Calif. EMS agency deploys providers to overwhelmed nursing facilities
EMS providers from Royal Ambulance stepped in to assist after staff members and residents at eight skilled nursing facilities fell ill
By Laura French
SAN LEANDRO, Calif. — Skilled nursing facilities (SNFs) in California facing the prospect of evacuating patients due to the impact of COVID-19 were lent a helping hand by a local EMS agency.
Royal Ambulance sent 30 of its EMTs to staff eight overwhelmed facilities in San Francisco, San Mateo, Santa Clara and Alameda to help with daily care of elderly and vulnerable patients, according to a press release by the California Ambulance Association.
"To say that COVID had a disproportionate effect on the long-term care industry would be an understatement. In six states reporting data, deaths in long-term care facilities account for over 50% of all COVID deaths," said Royal CEO Steve Grau.
The Royal initiative, called Project "Helping Hands," began when Senior Territory Manager Mac McKissack heard of the impact of the pandemic on the agency's SNF partners through media reports and text messages.
"When we got a call from an SNF partner asking if we could help with staffing, it took me a minute to grasp the severity of the situation," said Royal CEO Steve Grau. "We quickly posted a request to care for the COVID-positive patients to our internal network, and the response was overwhelming."
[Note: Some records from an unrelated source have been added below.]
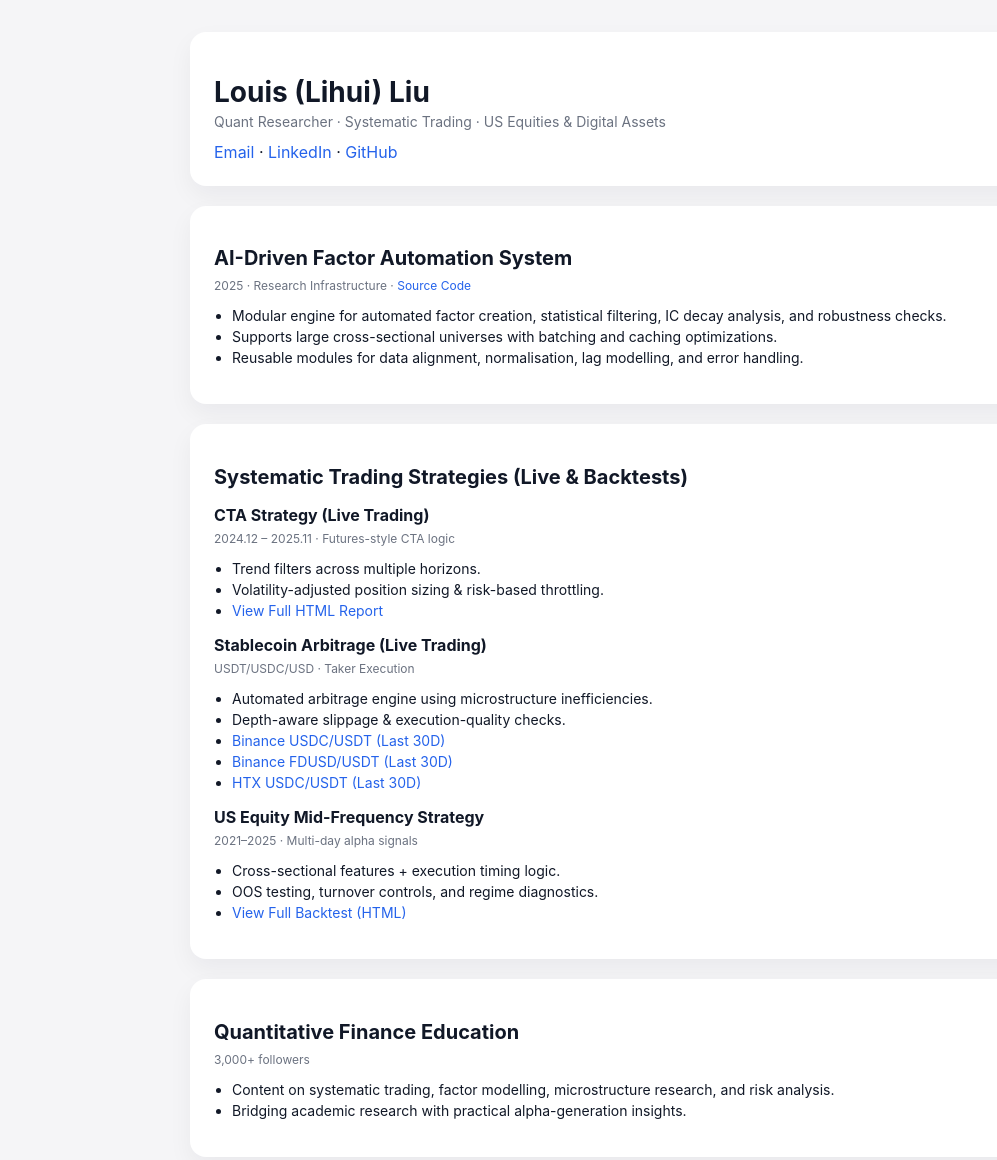
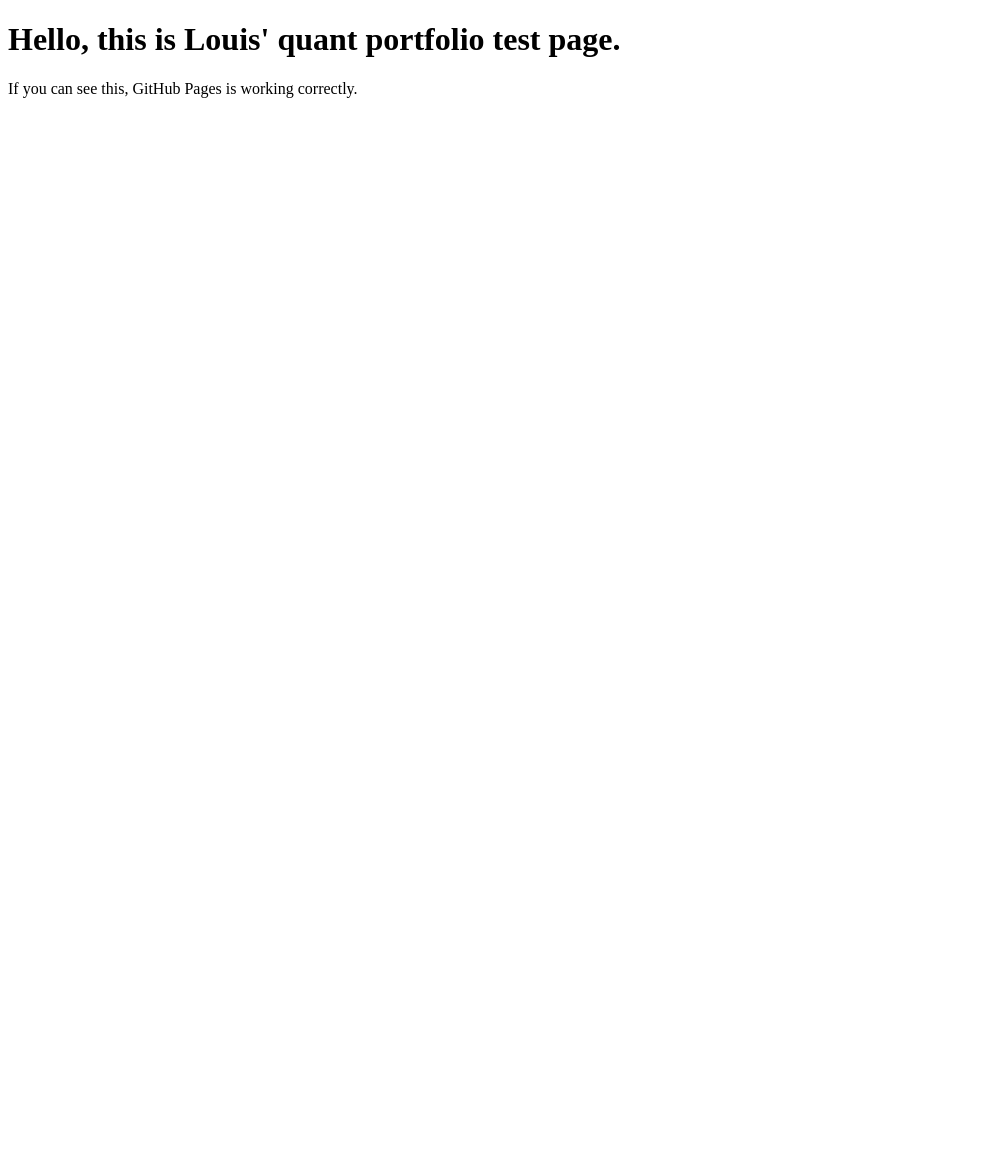
Before and after one commit to LouisLiu2000/quant-portfolio, a plain HTML site: page index.html in a window 1280 px wide. Shown: the whole page, without its empty margins (0-997 px from the left). After the commit the page ends 800 px from the top, so only its background shows below. Drawn offline with Linux system fonts and the light colour scheme.

Commit message:
Replace index.html with test page content
Replaced the original content with a test page for GitHub Pages.

```diff
--- a/index.html
+++ b/index.html
@@ -1,111 +1,11 @@
 <!DOCTYPE html>
-<html lang="en">
-<head>
-  <meta charset="UTF-8">
-  <title>Louis Liu – Quant Research Portfolio</title>
-  <meta name="viewport" content="width=device-width, initial-scale=1">
-  <style>
-    body {
-      font-family: -apple-system, BlinkMacSystemFont, "Segoe UI", sans-serif;
-      margin: 0;
-      background: #f5f5f7;
-      color: #111827;
-    }
-    .container {
-      max-width: 900px;
-      margin: 0 auto;
-      padding: 32px 16px 48px;
-    }
-    .card {
-      background: white;
-      border-radius: 16px;
-      padding: 24px;
-      margin-bottom: 20px;
-      box-shadow: 0 10px 25px rgba(15, 23, 42, 0.05);
-    }
-    h1 { font-size: 28px; margin-bottom: 4px; }
-    h2 { font-size: 20px; margin-bottom: 8px; }
-    h3 { font-size: 16px; margin: 16px 0 6px; }
-    .subtitle { color: #6b7280; font-size: 14px; margin-bottom: 12px; }
-    a { color: #2563eb; text-decoration: none; }
-    a:hover { text-decoration: underline; }
-    ul { padding-left: 18px; font-size: 14px; }
-    li { margin-bottom: 4px; }
-    .project-meta { font-size: 12px; color: #6b7280; margin-bottom: 6px; }
-  </style>
-</head>
-
-<body>
-<div class="container">
-
-  <!-- Header -->
-  <div class="card">
-    <h1>Louis (Lihui) Liu</h1>
-    <div class="subtitle">
-      Quant Researcher · Systematic Trading · US Equities & Digital Assets
-    </div>
-    <div class="header-links">
-      <a href="mailto:louis001226@gmail.com">Email</a> ·
-      <a href="https://linkedin.com/in/louisliu2000" target="_blank">LinkedIn</a> ·
-      <a href="https://github.com/LouisLiu2000" target="_blank">GitHub</a>
-    </div>
-  </div>
-
-  <!-- Factor Automation -->
-  <div class="card">
-    <h2>AI-Driven Factor Automation System</h2>
-    <div class="project-meta">
-      2025 · Research Infrastructure ·
-      <a href="https://github.com/LouisLiu2000/1.-Factor-Automation-V6.0" target="_blank">Source Code</a>
-    </div>
-    <ul>
-      <li>Modular engine for automated factor creation, statistical filtering, IC decay analysis, and robustness checks.</li>
-      <li>Supports large cross-sectional universes with batching and caching optimizations.</li>
-      <li>Reusable modules for data alignment, normalisation, lag modelling, and error handling.</li>
-    </ul>
-  </div>
-
-  <!-- Live & Backtest Strategies -->
-  <div class="card">
-    <h2>Systematic Trading Strategies (Live & Backtests)</h2>
-
-    <h3>CTA Strategy (Live Trading)</h3>
-    <div class="project-meta">2024.12 – 2025.11 · Futures-style CTA logic</div>
-    <ul>
-      <li>Trend filters across multiple horizons.</li>
-      <li>Volatility-adjusted position sizing & risk-based throttling.</li>
-      <li><a href="reports/Crypto CTA Live Trading Track 2024.12.04 - 2025.11.25.html" target="_blank">View Full HTML Report</a></li>
-    </ul>
-
-    <h3>Stablecoin Arbitrage (Live Trading)</h3>
-    <div class="project-meta">USDT/USDC/USD · Taker Execution</div>
-    <ul>
-      <li>Automated arbitrage engine using microstructure inefficiencies.</li>
-      <li>Depth-aware slippage & execution-quality checks.</li>
-      <li><a href="reports/Crypto Arbitrage Live Binance_USDC_USDT_Past_30D.html" target="_blank">Binance USDC/USDT (Last 30D)</a></li>
-      <li><a href="reports/Crypto Arbitrage Live Binance_FDUSD_USDT_Past_30D.html" target="_blank">Binance FDUSD/USDT (Last 30D)</a></li>
-      <li><a href="reports/Crypto Arbitrage Live HTX_USDC_USDT_Past_30D.html" target="_blank">HTX USDC/USDT (Last 30D)</a></li>
-    </ul>
-
-    <h3>US Equity Mid-Frequency Strategy</h3>
-    <div class="project-meta">2021–2025 · Multi-day alpha signals</div>
-    <ul>
-      <li>Cross-sectional features + execution timing logic.</li>
-      <li>OOS testing, turnover controls, and regime diagnostics.</li>
-      <li><a href="reports/US-Equity Backtest 2021.11.25-2025.11.24.html" target="_blank">View Full Backtest (HTML)</a></li>
-    </ul>
-  </div>
-
-  <!-- Education -->
-  <div class="card">
-    <h2>Quantitative Finance Education</h2>
-    <div class="project-meta">3,000+ followers</div>
-    <ul>
-      <li>Content on systematic trading, factor modelling, microstructure research, and risk analysis.</li>
-      <li>Bridging academic research with practical alpha-generation insights.</li>
-    </ul>
-  </div>
-
-</div>
-</body>
+<html>
+  <head>
+    <meta charset="UTF-8">
+    <title>Louis Test Page</title>
+  </head>
+  <body>
+    <h1>Hello, this is Louis' quant portfolio test page.</h1>
+    <p>If you can see this, GitHub Pages is working correctly.</p>
+  </body>
 </html>
```
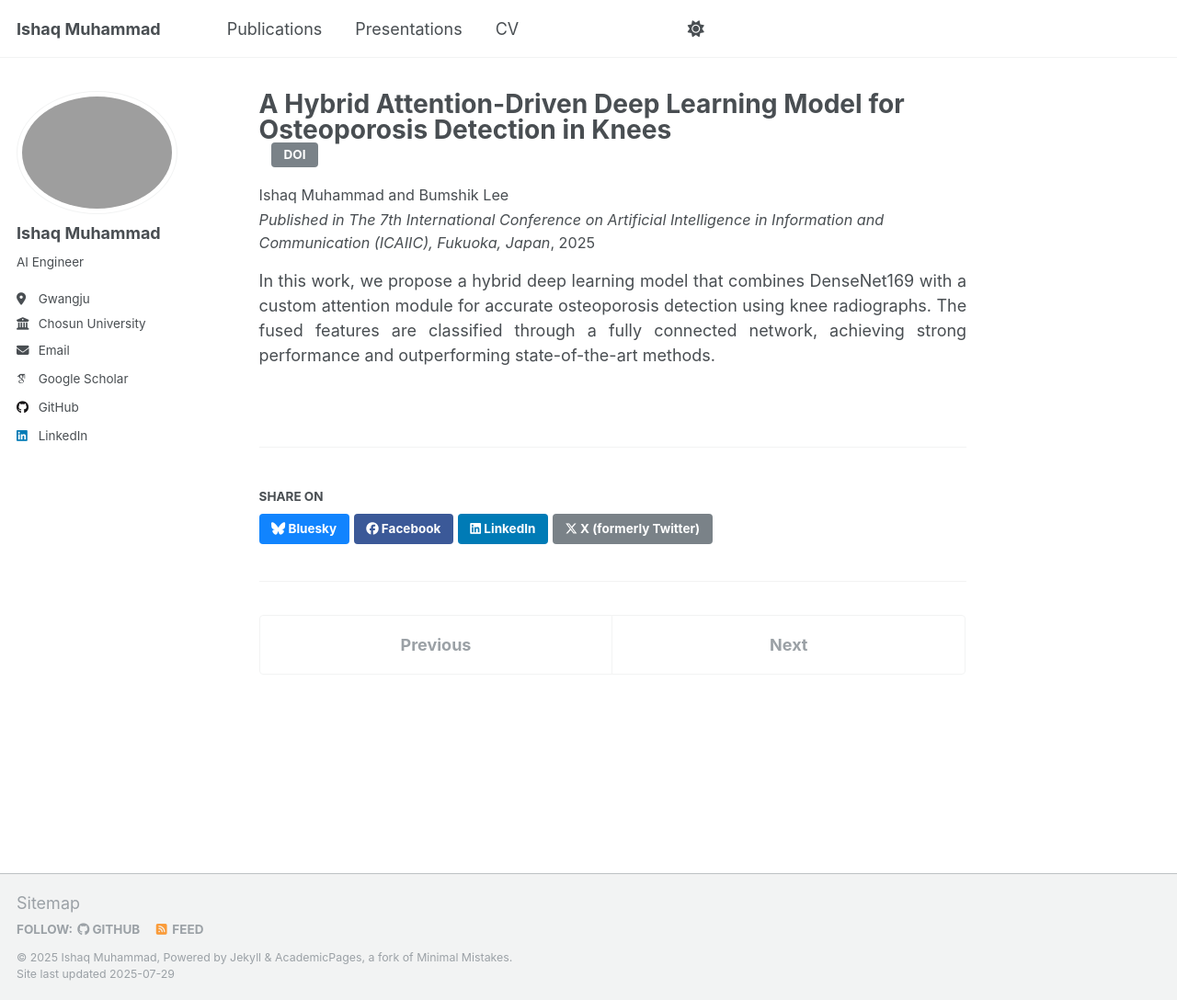
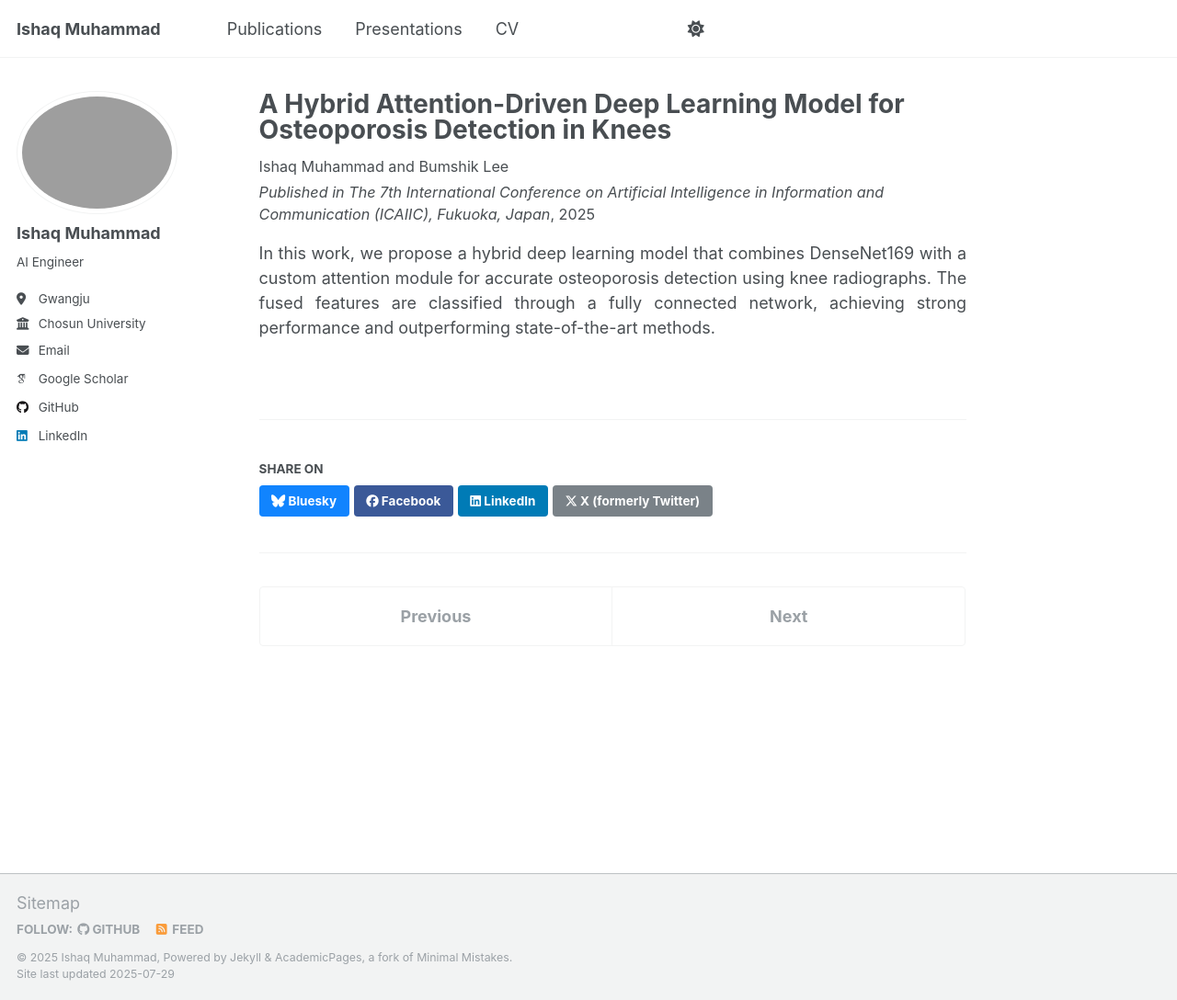
Before and after one commit to IshaqMKhan/IshaqMKhan.github.io, a Jekyll site: the page built from _publications/2025-06-08-paper-title-number-5.md, in a window 1280 px wide and 1088 px high. Shown: the whole window at 92% size. Built offline with Jekyll 4.4.1, drawn with Linux system fonts in a browser that asks for light colours; some web fonts are replaced; a script that is not in the unit is left out.

Commit message:
Update single.html

```diff
--- a/_layouts/single.html
+++ b/_layouts/single.html
@@ -35,12 +35,7 @@
       {% unless page.header.overlay_color or page.header.overlay_image %}
         <header>
           {% if page.title %}
-            <h1 class="page__title" itemprop="headline" style="display: flex; align-items: center; flex-wrap: wrap;">
-              {{ page.title }}
-              {% if page.doi %}
-                <a href="{{ page.doi }}" target="_blank" class="btn" style="margin-left: 0.75rem; font-size: 0.75rem;">DOI</a>
-              {% endif %}
-            </h1>
+            <h1 class="page__title" itemprop="headline">{{ page.title | markdownify | remove: "<p>" | remove: "</p>" }}</h1>
           {% endif %}
 
           {% if page.authors %}
```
The EMTs work with SNF employees in the role of a CNA, helping with tasks such and bathing and feeding, as well as showing care and compassion to the residents.
"Working at the SNF, I have the pleasure to know the patients and staff more on a personal level; I learned new skills from the CNAs, as they are the backbone of these facilities," said Royal EMT John Chu.
Grau said Royal's EMTs have enthusiastically risen to the challenge of assisting during the pandemic crisis, saying they demonstrated the agency's core values and embodied the "DNA of EMS."
"Royal saved our lives. On March 30, we started having patients and staff getting sick, including myself. We had to go home and quarantine for the 14 days," Andrew Boyd, regional director of operations at Generations Healthcare said. "On April 9, EMTs started showing up and they have been here since today. You saved us from having to evacuate patients. Thank you so much."